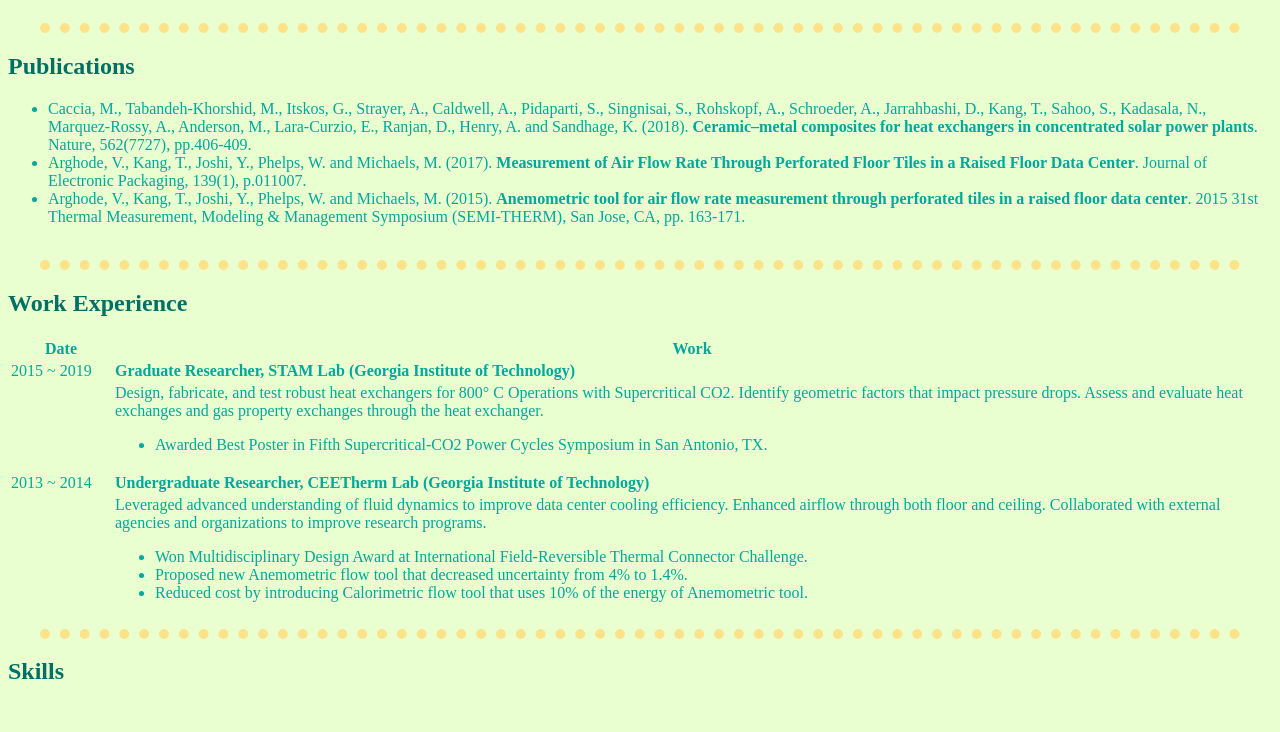
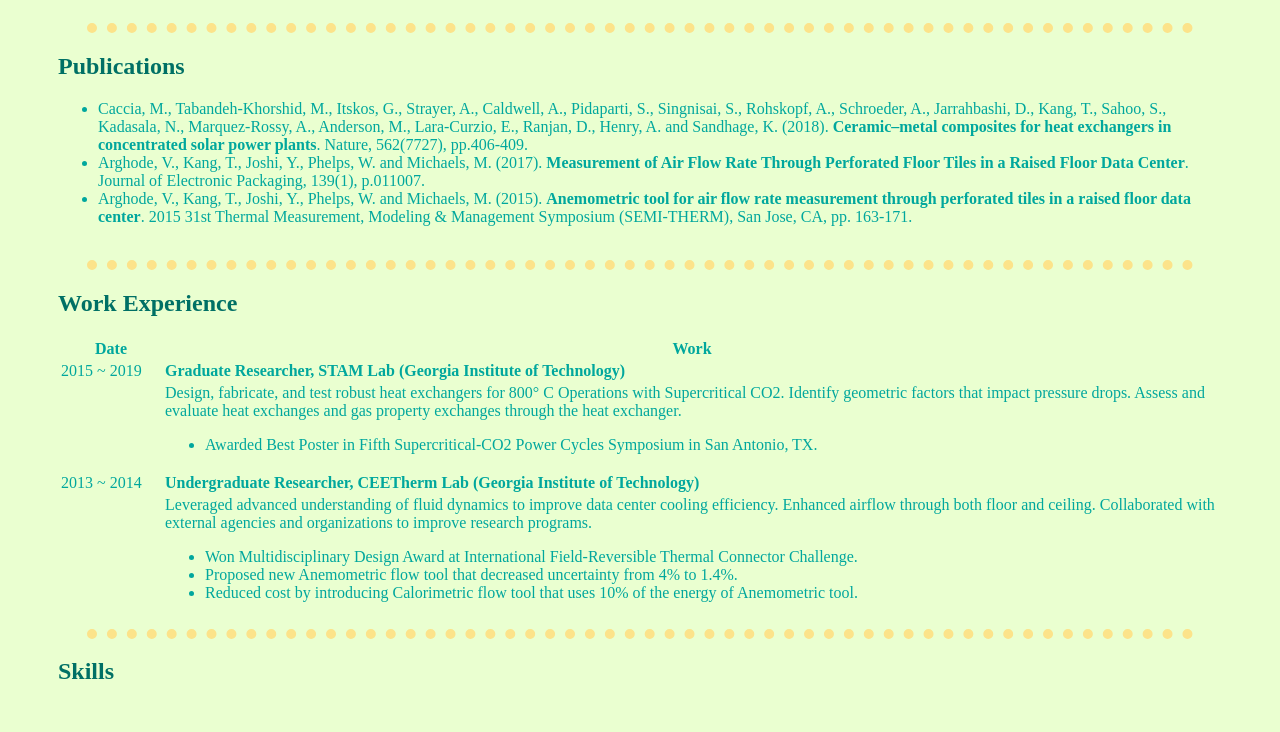
Before and after one commit to taegyu87/cv, a plain HTML site: page index.html in a window 1280 px wide. Shown: the part 257-989 px from the top of the page. Drawn offline with Linux system fonts and the light colour scheme.

Commit message:
Add files via upload

```diff
--- a/css/styles.css
+++ b/css/styles.css
@@ -3,6 +3,8 @@
 body {
   background-color: #eaffd0;
   color: #00a79d;
+  padding-left: 50px;
+  padding-right: 50px;
 }
 hr {
   border-style: none;
@@ -29,6 +31,7 @@ input {
 img:hover {
   border-color: #f5c181;
   border-style: solid;
+  border-width: 15px;
 }
 
 /*******************CLASS SELECTORS************************/
```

·····

Count how many lines of the records hold the string "padding"; the answer is that number alone.

2